----- DATA FOR ANALYSIS
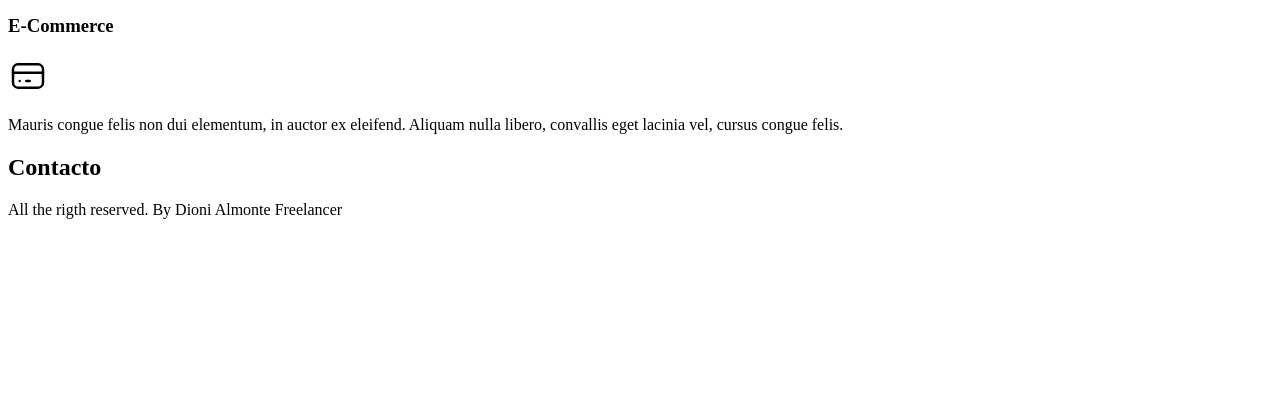
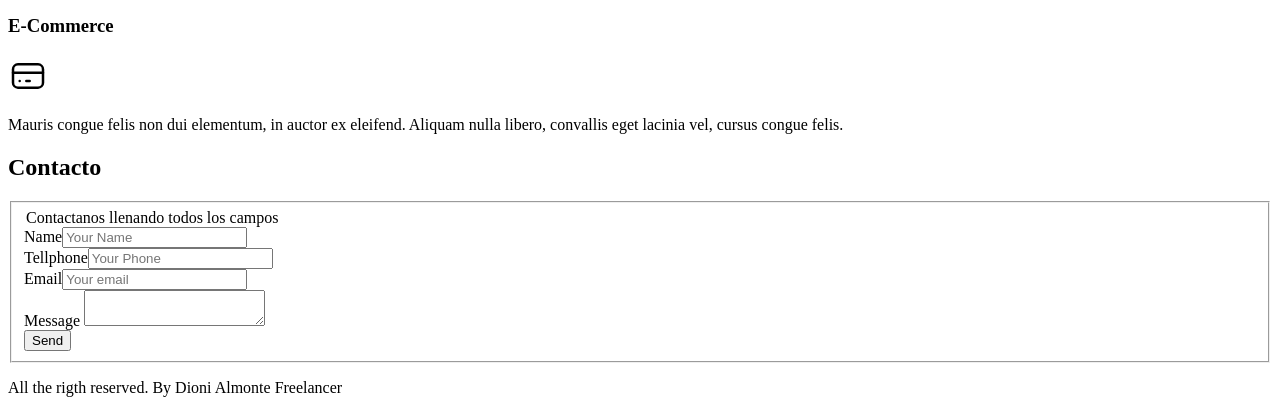
Before and after one commit to Dion0i/Web_frelancer, a plain HTML site: page index.html in a window 1280 px wide. Shown: the part 669-1082 px from the top of the page. Before the commit the page ends 904 px from the top, so only its background shows below. Drawn offline with Linux system fonts and the light colour scheme.

Commit message:
End for now about html

```diff
--- a/index.html
+++ b/index.html
@@ -105,6 +105,38 @@
 
         <section> <!--Here go contact-->
          <h2>Contacto</h2>
+
+         <form >
+            <fieldset>
+                <div>
+                    <legend>Contactanos llenando todos los campos</legend>
+                </div>
+                <!--End 1-->
+                <div>
+                    <label>Name</label><input type="text" placeholder="Your Name"><!--End firts input-->
+                </div>
+                <!--End 2-->
+                <div>
+                    <label>Tellphone</label><input type="tel" placeholder="Your Phone"><!--End Second input-->
+                </div>
+                <!--End 3-->
+                <div>
+                    <label>Email</label><input type="email" placeholder="Your email"><!--End third input-->
+                </div>
+                <!--End 4-->
+                <div>
+                    <label>Message</label>
+                    <textarea ></textarea> <!--End Label Message-->
+                </div>
+                <!--End 5-->
+                <div>
+                    <input type="submit" value="Send">
+                </div>
+                <!--End 6-->
+
+            </fieldset><!--End Fielfset-->
+         </form>
+
         </section>
          <!--End-->
 
```
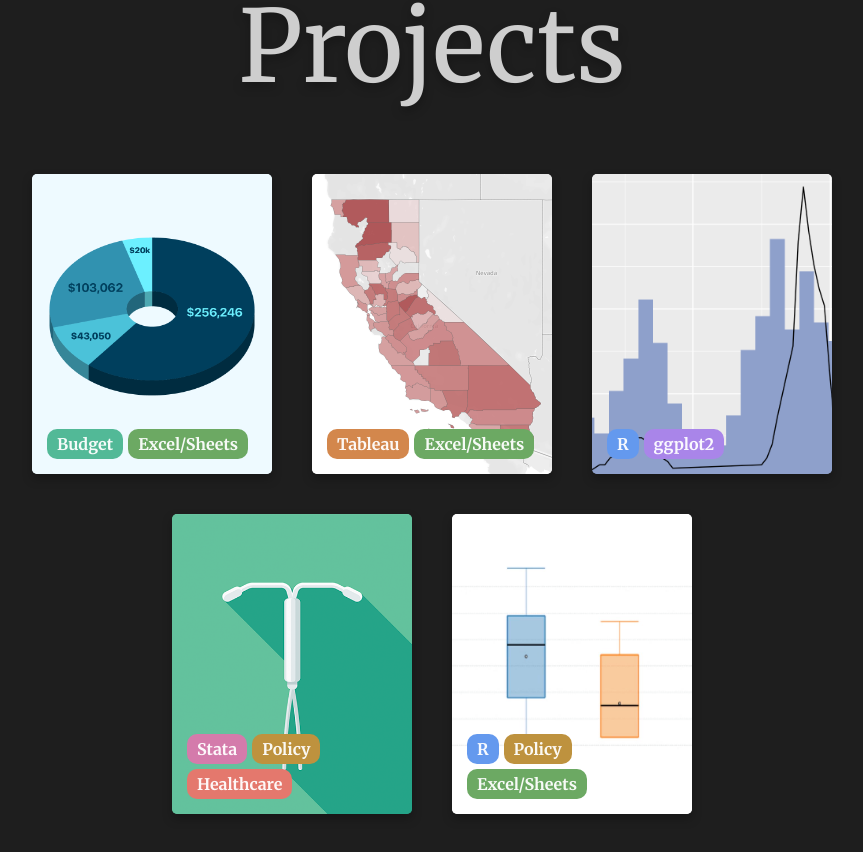
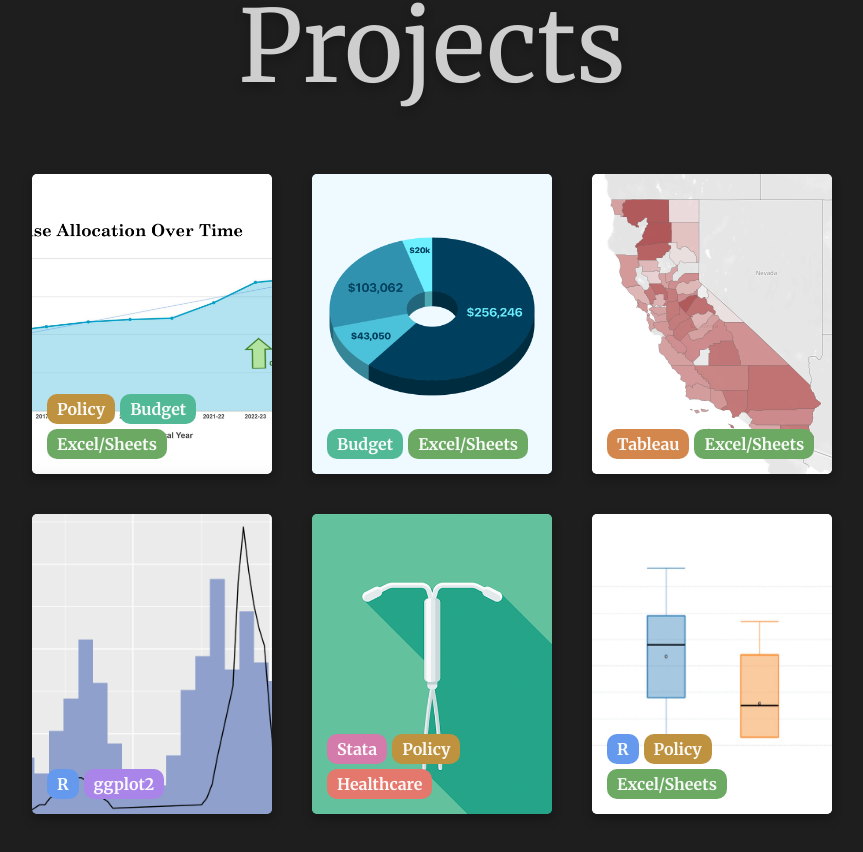
Before and after one commit to valerio-alan/Jane-Casto-Portfolio, a React (Vite) app: page / in a window 1280 px wide. Shown: the part 2211-3063 px from the top of the page, without its empty margins (208-1071 px from the left). Built offline with nearby package versions, Linux system fonts and the light colour scheme.

Commit message:
BSCC Report

```diff
--- a/src/data/projects.js
+++ b/src/data/projects.js
@@ -1,4 +1,11 @@
 export default [
+  {
+    title: 'BSCC Report',
+    description: 'Public annual budget and data report for Marin County.',
+    img: 'project_images/BSCC Report.png',
+    link: 'https://www.bscc.ca.gov/wp-content/uploads/2025/09/Marin-Updated-CCP-Annual-Plan-24-25.pdf',
+    tags: ['Policy', 'Budget', 'Excel/Sheets'],
+  },
   {
     title: 'Budget Report Example',
     description: 'Demonstration of budgeting tables, charts, and visuals.',
```
Also changed, not shown: public/project_images/BSCC Report.png (added).
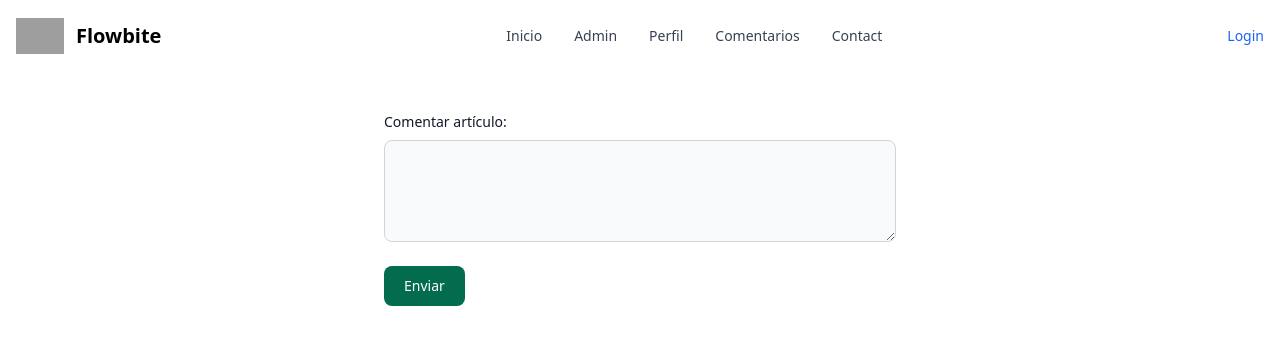
After one commit to AgustinPedrote/tiendaOnline, a PHP site: page /comentar_articulo.php in a window 1280 px wide. The commit adds this page. Shown: the top 345 px of the page. Run offline with PHP 8.4, Linux system fonts and the light colour scheme; some libraries are stand-ins or nearby versions; grey boxes are pictures that could not be loaded.

Commit message:
Comentarios

```diff
--- /dev/null
+++ b/public/comentar_articulo.php
@@ -0,0 +1,46 @@
+<?php session_start() ?>
+<!DOCTYPE html>
+<html lang="es">
+
+<head>
+    <meta charset="UTF-8">
+    <meta http-equiv="X-UA-Compatible" content="IE=edge">
+    <meta name="viewport" content="width=device-width, initial-scale=1.0">
+    <link href="../css/output.css" rel="stylesheet">
+    <title>Comentar artículo</title>
+</head>
+
+<body>
+
+    <?php
+    require '../vendor/autoload.php';
+    ?>
+
+    <div class="container mx-auto">
+        <?php
+        require '../src/_menu.php';
+        require '../src/_alerts.php';
+        ?>
+
+
+        <form class="mt-10 mr-96 ml-96" action="" method="POST">
+            <div class="mb-6">
+                <label for="codigo" class="mb-2 block text-sm font-medium text-gray-900 dark:text-gray-300">
+                    Comentar artículo:
+                </label>
+
+                <textarea rows="4" cols="50" name="codigo" class="mb-2 bg-gray-50 border border-gray-300 text-gray-900 text-sm rounded-lg focus:ring-blue-500 focus:border-blue-500 block w-full p-2.5 dark:bg-gray-700 dark:border-gray-600 dark:placeholder-gray-400 dark:text-white dark:focus:ring-blue-500 dark:focus:border-blue-500" required>
+                </textarea>
+            </div>
+
+            <button type="submit" class="text-white bg-green-700 hover:bg-green-800 focus:ring-4 focus:outline-none focus:ring-green-300 font-medium rounded-lg text-sm w-full sm:w-auto px-5 py-2.5 text-center dark:bg-green-600 dark:hover:bg-green-700 dark:focus:ring-green-800">
+                Enviar
+            </button>
+        </form>
+    </div>
+
+    <script src="../js/flowbite/flowbite.js"></script>
+
+</body>
+
+</html>
--- a/public/css/output.css
+++ b/public/css/output.css
@@ -1094,6 +1094,10 @@ input:checked + .toggle-bg {
   z-index: 50;
 }
 
+.m-8 {
+  margin: 2rem;
+}
+
 .-mx-1 {
   margin-left: -0.25rem;
   margin-right: -0.25rem;
@@ -1134,6 +1138,11 @@ input:checked + .toggle-bg {
   margin-bottom: 1rem;
 }
 
+.mx-5 {
+  margin-left: 1.25rem;
+  margin-right: 1.25rem;
+}
+
 .-mr-1 {
   margin-right: -0.25rem;
 }
@@ -1216,6 +1225,10 @@ input:checked + .toggle-bg {
 
 .mt-6 {
   margin-top: 1.5rem;
+}
+
+.mb-10 {
+  margin-bottom: 2.5rem;
 }
 
 .block {
@@ -1720,6 +1733,11 @@ input:checked + .toggle-bg {
 .py-4 {
   padding-top: 1rem;
   padding-bottom: 1rem;
+}
+
+.px-10 {
+  padding-left: 2.5rem;
+  padding-right: 2.5rem;
 }
 
 .pl-3 {
--- a/src/_menu.php
+++ b/src/_menu.php
@@ -54,7 +54,9 @@
                     </a>
                 </li>
                 <li>
-                    <a href="#" class="block py-2 pl-3 pr-4 text-gray-700 rounded hover:bg-gray-100 md:hover:bg-transparent md:hover:text-blue-700 md:p-0 dark:text-gray-400 md:dark:hover:text-white dark:hover:bg-gray-700 dark:hover:text-white md:dark:hover:bg-transparent dark:border-gray-700">Pricing</a>
+                    <a href="/comentarios.php" class="block py-2 pl-3 pr-4 text-gray-700 rounded hover:bg-gray-100 md:hover:bg-transparent md:hover:text-blue-700 md:p-0 dark:text-gray-400 md:dark:hover:text-white dark:hover:bg-gray-700 dark:hover:text-white md:dark:hover:bg-transparent dark:border-gray-700">
+                        Comentarios
+                    </a>
                 </li>
                 <li>
                     <a href="#" class="block py-2 pl-3 pr-4 text-gray-700 rounded hover:bg-gray-100 md:hover:bg-transparent md:hover:text-blue-700 md:p-0 dark:text-gray-400 md:dark:hover:text-white dark:hover:bg-gray-700 dark:hover:text-white md:dark:hover:bg-transparent dark:border-gray-700">Contact</a>
```
Also changed, not shown: public/comentarios.php (added, +46 -0 lines), public/index.php (+7 -0 lines), src/tienda.sql (+9 -0 lines).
----------
_WHAT YOU NEED TO DO_: Every entry above should come back exactly as written, except for its pictures.

_SOLUTION FOR THIS TASK_:
Before and after one commit to Dion0i/Web_frelancer, a plain HTML site: page index.html in a window 1280 px wide. Shown: the part 669-1082 px from the top of the page. Before the commit the page ends 904 px from the top, so only its background shows below. Drawn offline with Linux system fonts and the light colour scheme.

Commit message:
End for now about html

```diff
--- a/index.html
+++ b/index.html
@@ -105,6 +105,38 @@
 
         <section> <!--Here go contact-->
          <h2>Contacto</h2>
+
+         <form >
+            <fieldset>
+                <div>
+                    <legend>Contactanos llenando todos los campos</legend>
+                </div>
+                <!--End 1-->
+                <div>
+                    <label>Name</label><input type="text" placeholder="Your Name"><!--End firts input-->
+                </div>
+                <!--End 2-->
+                <div>
+                    <label>Tellphone</label><input type="tel" placeholder="Your Phone"><!--End Second input-->
+                </div>
+                <!--End 3-->
+                <div>
+                    <label>Email</label><input type="email" placeholder="Your email"><!--End third input-->
+                </div>
+                <!--End 4-->
+                <div>
+                    <label>Message</label>
+                    <textarea ></textarea> <!--End Label Message-->
+                </div>
+                <!--End 5-->
+                <div>
+                    <input type="submit" value="Send">
+                </div>
+                <!--End 6-->
+
+            </fieldset><!--End Fielfset-->
+         </form>
+
         </section>
          <!--End-->
 
```
Before and after one commit to valerio-alan/Jane-Casto-Portfolio, a React (Vite) app: page / in a window 1280 px wide. Shown: the part 2211-3063 px from the top of the page, without its empty margins (208-1071 px from the left). Built offline with nearby package versions, Linux system fonts and the light colour scheme.

Commit message:
BSCC Report

```diff
--- a/src/data/projects.js
+++ b/src/data/projects.js
@@ -1,4 +1,11 @@
 export default [
+  {
+    title: 'BSCC Report',
+    description: 'Public annual budget and data report for Marin County.',
+    img: 'project_images/BSCC Report.png',
+    link: 'https://www.bscc.ca.gov/wp-content/uploads/2025/09/Marin-Updated-CCP-Annual-Plan-24-25.pdf',
+    tags: ['Policy', 'Budget', 'Excel/Sheets'],
+  },
   {
     title: 'Budget Report Example',
     description: 'Demonstration of budgeting tables, charts, and visuals.',
```
Also changed, not shown: public/project_images/BSCC Report.png (added).
After one commit to AgustinPedrote/tiendaOnline, a PHP site: page /comentar_articulo.php in a window 1280 px wide. The commit adds this page. Shown: the top 345 px of the page. Run offline with PHP 8.4, Linux system fonts and the light colour scheme; some libraries are stand-ins or nearby versions; grey boxes are pictures that could not be loaded.

Commit message:
Comentarios

```diff
--- /dev/null
+++ b/public/comentar_articulo.php
@@ -0,0 +1,46 @@
+<?php session_start() ?>
+<!DOCTYPE html>
+<html lang="es">
+
+<head>
+    <meta charset="UTF-8">
+    <meta http-equiv="X-UA-Compatible" content="IE=edge">
+    <meta name="viewport" content="width=device-width, initial-scale=1.0">
+    <link href="../css/output.css" rel="stylesheet">
+    <title>Comentar artículo</title>
+</head>
+
+<body>
+
+    <?php
+    require '../vendor/autoload.php';
+    ?>
+
+    <div class="container mx-auto">
+        <?php
+        require '../src/_menu.php';
+        require '../src/_alerts.php';
+        ?>
+
+
+        <form class="mt-10 mr-96 ml-96" action="" method="POST">
+            <div class="mb-6">
+                <label for="codigo" class="mb-2 block text-sm font-medium text-gray-900 dark:text-gray-300">
+                    Comentar artículo:
+                </label>
+
+                <textarea rows="4" cols="50" name="codigo" class="mb-2 bg-gray-50 border border-gray-300 text-gray-900 text-sm rounded-lg focus:ring-blue-500 focus:border-blue-500 block w-full p-2.5 dark:bg-gray-700 dark:border-gray-600 dark:placeholder-gray-400 dark:text-white dark:focus:ring-blue-500 dark:focus:border-blue-500" required>
+                </textarea>
+            </div>
+
+            <button type="submit" class="text-white bg-green-700 hover:bg-green-800 focus:ring-4 focus:outline-none focus:ring-green-300 font-medium rounded-lg text-sm w-full sm:w-auto px-5 py-2.5 text-center dark:bg-green-600 dark:hover:bg-green-700 dark:focus:ring-green-800">
+                Enviar
+            </button>
+        </form>
+    </div>
+
+    <script src="../js/flowbite/flowbite.js"></script>
+
+</body>
+
+</html>
--- a/public/css/output.css
+++ b/public/css/output.css
@@ -1094,6 +1094,10 @@ input:checked + .toggle-bg {
   z-index: 50;
 }
 
+.m-8 {
+  margin: 2rem;
+}
+
 .-mx-1 {
   margin-left: -0.25rem;
   margin-right: -0.25rem;
@@ -1134,6 +1138,11 @@ input:checked + .toggle-bg {
   margin-bottom: 1rem;
 }
 
+.mx-5 {
+  margin-left: 1.25rem;
+  margin-right: 1.25rem;
+}
+
 .-mr-1 {
   margin-right: -0.25rem;
 }
@@ -1216,6 +1225,10 @@ input:checked + .toggle-bg {
 
 .mt-6 {
   margin-top: 1.5rem;
+}
+
+.mb-10 {
+  margin-bottom: 2.5rem;
 }
 
 .block {
@@ -1720,6 +1733,11 @@ input:checked + .toggle-bg {
 .py-4 {
   padding-top: 1rem;
   padding-bottom: 1rem;
+}
+
+.px-10 {
+  padding-left: 2.5rem;
+  padding-right: 2.5rem;
 }
 
 .pl-3 {
--- a/src/_menu.php
+++ b/src/_menu.php
@@ -54,7 +54,9 @@
                     </a>
                 </li>
                 <li>
-                    <a href="#" class="block py-2 pl-3 pr-4 text-gray-700 rounded hover:bg-gray-100 md:hover:bg-transparent md:hover:text-blue-700 md:p-0 dark:text-gray-400 md:dark:hover:text-white dark:hover:bg-gray-700 dark:hover:text-white md:dark:hover:bg-transparent dark:border-gray-700">Pricing</a>
+                    <a href="/comentarios.php" class="block py-2 pl-3 pr-4 text-gray-700 rounded hover:bg-gray-100 md:hover:bg-transparent md:hover:text-blue-700 md:p-0 dark:text-gray-400 md:dark:hover:text-white dark:hover:bg-gray-700 dark:hover:text-white md:dark:hover:bg-transparent dark:border-gray-700">
+                        Comentarios
+                    </a>
                 </li>
                 <li>
                     <a href="#" class="block py-2 pl-3 pr-4 text-gray-700 rounded hover:bg-gray-100 md:hover:bg-transparent md:hover:text-blue-700 md:p-0 dark:text-gray-400 md:dark:hover:text-white dark:hover:bg-gray-700 dark:hover:text-white md:dark:hover:bg-transparent dark:border-gray-700">Contact</a>
```
Also changed, not shown: public/comentarios.php (added, +46 -0 lines), public/index.php (+7 -0 lines), src/tienda.sql (+9 -0 lines).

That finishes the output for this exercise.